Quality science journalism is extremely important in today’s complex media landscape. Whether you are a scientist, a Public Information Officer or an award winning science journalist, sharing important scientific findings in an interesting and accurate manner can prove challenging within this landscape.
In this PLOScast, Elizabeth Seiver speaks with Matt Shipman, science writer and author of The Handbook for Science Public Information Officers, about his experience as a PIO for North Carolina State University and his advice for anyone interested in promoting scientific research. The interview covers the process of creating a press release, the impact of journal preprints on science journalism, social media tips for scientists and the changing media landscape.
Interested in learning more? Follow Matt on Twitter @ShipLives and checkout these helpful links:
- Handbook for Science Public Information Officers
- Science Blogging: The Essential Guide
- Matt’s blog: SciLogs
- Churnalism defined
- Study that used printer strike at the New York Times to examine effect of press coverage on science communication
- Carl Zimmer, science journalist, on reporting on Stephen Hawking’s paper on the arXiv
- Fivethirtyeight science reporting

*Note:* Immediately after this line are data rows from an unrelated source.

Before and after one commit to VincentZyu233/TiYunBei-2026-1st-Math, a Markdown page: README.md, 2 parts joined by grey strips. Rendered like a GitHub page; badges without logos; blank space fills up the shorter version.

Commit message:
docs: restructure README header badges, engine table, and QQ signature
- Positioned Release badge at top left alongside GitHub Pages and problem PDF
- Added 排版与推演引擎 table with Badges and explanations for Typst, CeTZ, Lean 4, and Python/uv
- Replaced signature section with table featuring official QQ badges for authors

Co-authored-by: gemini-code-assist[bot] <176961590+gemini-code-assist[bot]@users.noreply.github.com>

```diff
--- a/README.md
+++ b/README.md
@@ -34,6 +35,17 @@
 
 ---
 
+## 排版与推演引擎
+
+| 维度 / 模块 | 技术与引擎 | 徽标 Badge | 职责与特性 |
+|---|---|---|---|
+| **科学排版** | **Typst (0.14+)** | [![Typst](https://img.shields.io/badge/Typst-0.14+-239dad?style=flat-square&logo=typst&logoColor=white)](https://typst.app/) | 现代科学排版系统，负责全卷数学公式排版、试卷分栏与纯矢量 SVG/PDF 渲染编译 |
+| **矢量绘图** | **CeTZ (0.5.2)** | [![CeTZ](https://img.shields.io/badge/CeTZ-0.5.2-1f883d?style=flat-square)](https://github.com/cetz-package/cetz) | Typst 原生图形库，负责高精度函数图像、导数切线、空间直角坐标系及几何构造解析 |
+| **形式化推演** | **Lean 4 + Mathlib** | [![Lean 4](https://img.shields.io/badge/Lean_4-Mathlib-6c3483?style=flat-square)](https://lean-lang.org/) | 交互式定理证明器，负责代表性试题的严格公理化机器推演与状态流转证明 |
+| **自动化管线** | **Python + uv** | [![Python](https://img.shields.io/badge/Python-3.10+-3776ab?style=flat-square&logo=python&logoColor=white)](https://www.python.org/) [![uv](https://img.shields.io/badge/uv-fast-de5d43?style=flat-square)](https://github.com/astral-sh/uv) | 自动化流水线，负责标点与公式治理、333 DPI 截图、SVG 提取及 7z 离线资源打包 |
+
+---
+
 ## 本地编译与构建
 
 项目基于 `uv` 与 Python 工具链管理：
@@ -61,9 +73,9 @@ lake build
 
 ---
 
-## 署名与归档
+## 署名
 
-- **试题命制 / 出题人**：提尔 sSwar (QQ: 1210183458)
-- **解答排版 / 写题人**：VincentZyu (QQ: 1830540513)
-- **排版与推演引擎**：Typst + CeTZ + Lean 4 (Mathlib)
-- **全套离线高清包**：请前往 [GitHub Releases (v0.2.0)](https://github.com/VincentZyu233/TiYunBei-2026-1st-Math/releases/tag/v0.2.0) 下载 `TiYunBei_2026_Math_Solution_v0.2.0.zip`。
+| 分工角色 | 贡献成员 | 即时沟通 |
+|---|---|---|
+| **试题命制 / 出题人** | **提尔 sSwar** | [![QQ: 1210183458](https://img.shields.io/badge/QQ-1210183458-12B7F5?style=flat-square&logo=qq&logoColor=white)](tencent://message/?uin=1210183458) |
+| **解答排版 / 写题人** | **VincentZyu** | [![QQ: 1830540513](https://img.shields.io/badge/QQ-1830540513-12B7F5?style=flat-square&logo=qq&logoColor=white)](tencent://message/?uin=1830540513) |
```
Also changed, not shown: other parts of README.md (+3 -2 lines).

- Social networking for scientists
- Recent article by Christie Wilcox on science blogging
- @SavedYouAClick on Twitter